Springer 2 - unmanned surface vehicle

In April of 2011 a new research project for Springer, undertaken by MIDAS in partnership with the Centre for Robotics and Neural Systems (CRNS) began with the aim of building upon the success of the previous Springer programme. The objective of the current research programme is to design and build a new advanced intelligent integrated navigation and autopilot (IINA) system with adaptive capabilities, which will be complemented with a visual SLAM algorithm that will enable continuous operation even in the face of a loss of GPS signal. Autopilot based on a combination of on-line closed loop identification (CLID) and model predictive control (MPC) will be developed, and data fusion for navigation using interval Kalman filters (IKF) will be explored, resulting in an innovative IINA system with superior performance, robustness, and autonomy.

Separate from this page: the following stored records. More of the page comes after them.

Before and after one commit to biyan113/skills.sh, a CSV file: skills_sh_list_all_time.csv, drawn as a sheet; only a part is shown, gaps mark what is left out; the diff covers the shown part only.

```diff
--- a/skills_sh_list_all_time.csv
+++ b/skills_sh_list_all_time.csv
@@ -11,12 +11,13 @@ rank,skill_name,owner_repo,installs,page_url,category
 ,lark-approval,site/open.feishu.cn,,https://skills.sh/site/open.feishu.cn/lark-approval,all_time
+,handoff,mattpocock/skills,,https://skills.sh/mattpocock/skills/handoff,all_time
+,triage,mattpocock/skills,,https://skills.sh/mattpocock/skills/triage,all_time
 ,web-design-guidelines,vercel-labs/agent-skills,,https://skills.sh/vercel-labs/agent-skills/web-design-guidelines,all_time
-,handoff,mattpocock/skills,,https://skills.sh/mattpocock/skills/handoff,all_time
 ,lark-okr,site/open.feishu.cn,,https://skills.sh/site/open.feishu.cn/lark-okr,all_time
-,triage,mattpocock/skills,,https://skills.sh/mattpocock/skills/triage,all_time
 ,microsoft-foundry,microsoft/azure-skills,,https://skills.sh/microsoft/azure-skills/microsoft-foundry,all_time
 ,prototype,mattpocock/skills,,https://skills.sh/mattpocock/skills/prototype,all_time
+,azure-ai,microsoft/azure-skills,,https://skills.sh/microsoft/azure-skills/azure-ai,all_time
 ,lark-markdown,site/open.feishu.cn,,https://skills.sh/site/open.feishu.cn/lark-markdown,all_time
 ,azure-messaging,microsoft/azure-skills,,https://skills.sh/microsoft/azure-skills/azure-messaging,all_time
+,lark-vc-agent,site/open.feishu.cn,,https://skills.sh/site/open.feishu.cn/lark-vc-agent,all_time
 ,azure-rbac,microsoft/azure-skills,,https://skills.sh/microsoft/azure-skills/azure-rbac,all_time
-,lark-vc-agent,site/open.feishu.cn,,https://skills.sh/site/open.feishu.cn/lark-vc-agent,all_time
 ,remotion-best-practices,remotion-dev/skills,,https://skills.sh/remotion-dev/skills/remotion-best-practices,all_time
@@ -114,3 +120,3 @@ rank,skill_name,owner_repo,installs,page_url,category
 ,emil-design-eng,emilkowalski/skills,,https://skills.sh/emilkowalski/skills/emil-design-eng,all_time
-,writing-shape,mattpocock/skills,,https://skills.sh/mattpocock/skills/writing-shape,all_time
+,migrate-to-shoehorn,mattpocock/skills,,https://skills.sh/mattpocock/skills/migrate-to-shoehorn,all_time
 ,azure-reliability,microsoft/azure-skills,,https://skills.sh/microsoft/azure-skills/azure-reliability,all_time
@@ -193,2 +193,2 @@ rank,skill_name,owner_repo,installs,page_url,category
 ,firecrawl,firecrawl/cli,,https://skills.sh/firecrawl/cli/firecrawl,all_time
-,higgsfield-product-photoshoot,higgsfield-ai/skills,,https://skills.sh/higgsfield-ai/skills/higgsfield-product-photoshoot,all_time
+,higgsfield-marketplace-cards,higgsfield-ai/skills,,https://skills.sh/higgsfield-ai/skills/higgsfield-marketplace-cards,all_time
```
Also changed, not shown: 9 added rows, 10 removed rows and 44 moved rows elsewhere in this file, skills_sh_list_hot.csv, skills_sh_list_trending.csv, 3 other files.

Without a doubt whilst under normal operating conditions satellite based global positioning systems (GPSs) are very useful navigational aids for both civilian and military vehicular systems. However, owing to the weakness of the radio signals from the satellites they are susceptible to signal loss when operations are being conducted in confined areas such as rivers, mountains and canyons, and are extremely exposed to being deliberately jammed by terrorists or aggressors during times of extreme tension or conflict. Thus given the vulnerability of GPSs to signal loss, it is prudent not to be totally reliant upon them in the design of navigation subsystems for autonomous vehicles (AVs). One solution to this problem is to enhance the subsystem with an algorithm based on simultaneous localization and mapping (SLAM) techniques. SLAM being the process of simultaneously building a feature based map of the operating environment and utilizing it to estimate the location of an AV. To further improve the capability and performance envelope of an AV it is appropriate to combine a SLAM reinforced navigation subsystem with an adaptive control subsystem thereby transforming them into one fully integrated system.

Expanding upon the success of the Springer programme, this research proposal aims to design and build a new advanced intelligent integrated navigation and autopilot (IINA) system with adaptive capabilities for uninhabited surface vehicles (USVs). The existing intelligent navigation (IN) subsystem will be complemented with a SLAM algorithm which will be newly designed and also capable of interfacing with other types of more traditional navigation system. The new improved IN subsystem will be benchmarked against the existing navigation subsystem and a navigation system containing an inertial measurement unit supplied by Atlantic Inertial Systems (AIS) who are the industrial collaborator for this project. [Please note, hereafter this system will be referred to as the AIS navigation system]. During a mission it is envisaged that the SLAM algorithm will be permanently activated even if the vehicle is being deployed in an area which has GPS cover. By adopting such a strategy this will allow the IN subsystem to data fuse the information to provide a more robust and fault tolerant overall system continuously. It will also allow the SLAM algorithm to update and benchmark itself prior to any loss in GPS signals. In addition, a novel adaptive autopilot subsystem will be designed using a less conventional approach than compared to the more established methodologies usually employed in marine control system development. The subsystem will be designed such that it will be readily compatible with the new IN subsystem and other navigation suites. Owing to the possible use of the IINA system in vehicles which may undertake covert missions, it was deemed necessary that the SLAM algorithm should be based on a vision system in order to minimize the risk of detection. In addition, a vision system was also deemed to be a low cost option. Consequently, the outcome of this research project will be an innovative IINA system which will allow USVs to undertake genuinely autonomous missions. Thus with such performance characteristics, it will provide an extremely beneficial tactical advantage to end users when deploying USVs on operational missions particularly those of a covert nature. It should be noted that the existing Springer line of sight guidance subsystem will be employed throughout the research programme. Whilst the intelligent integrated system will be designed and developed for a marine application, the technology evolved will be able to be transferred and used in other types of AV. Indeed, it can be argued that by developing this work in such a difficult and hostile area of application will most definitely confirm the robustness and integrity of the system for potential usage elsewhere.

Path planning
  • Rui Song
Multi-sensor fusion
  • Wenwen Liu
  • Mike Sloman
  • William Stephenson
  • Gregory Nash
  • Bob Williams
  • Craig Holmes (apprentice)
Springer 2 - unmanned surface vehicle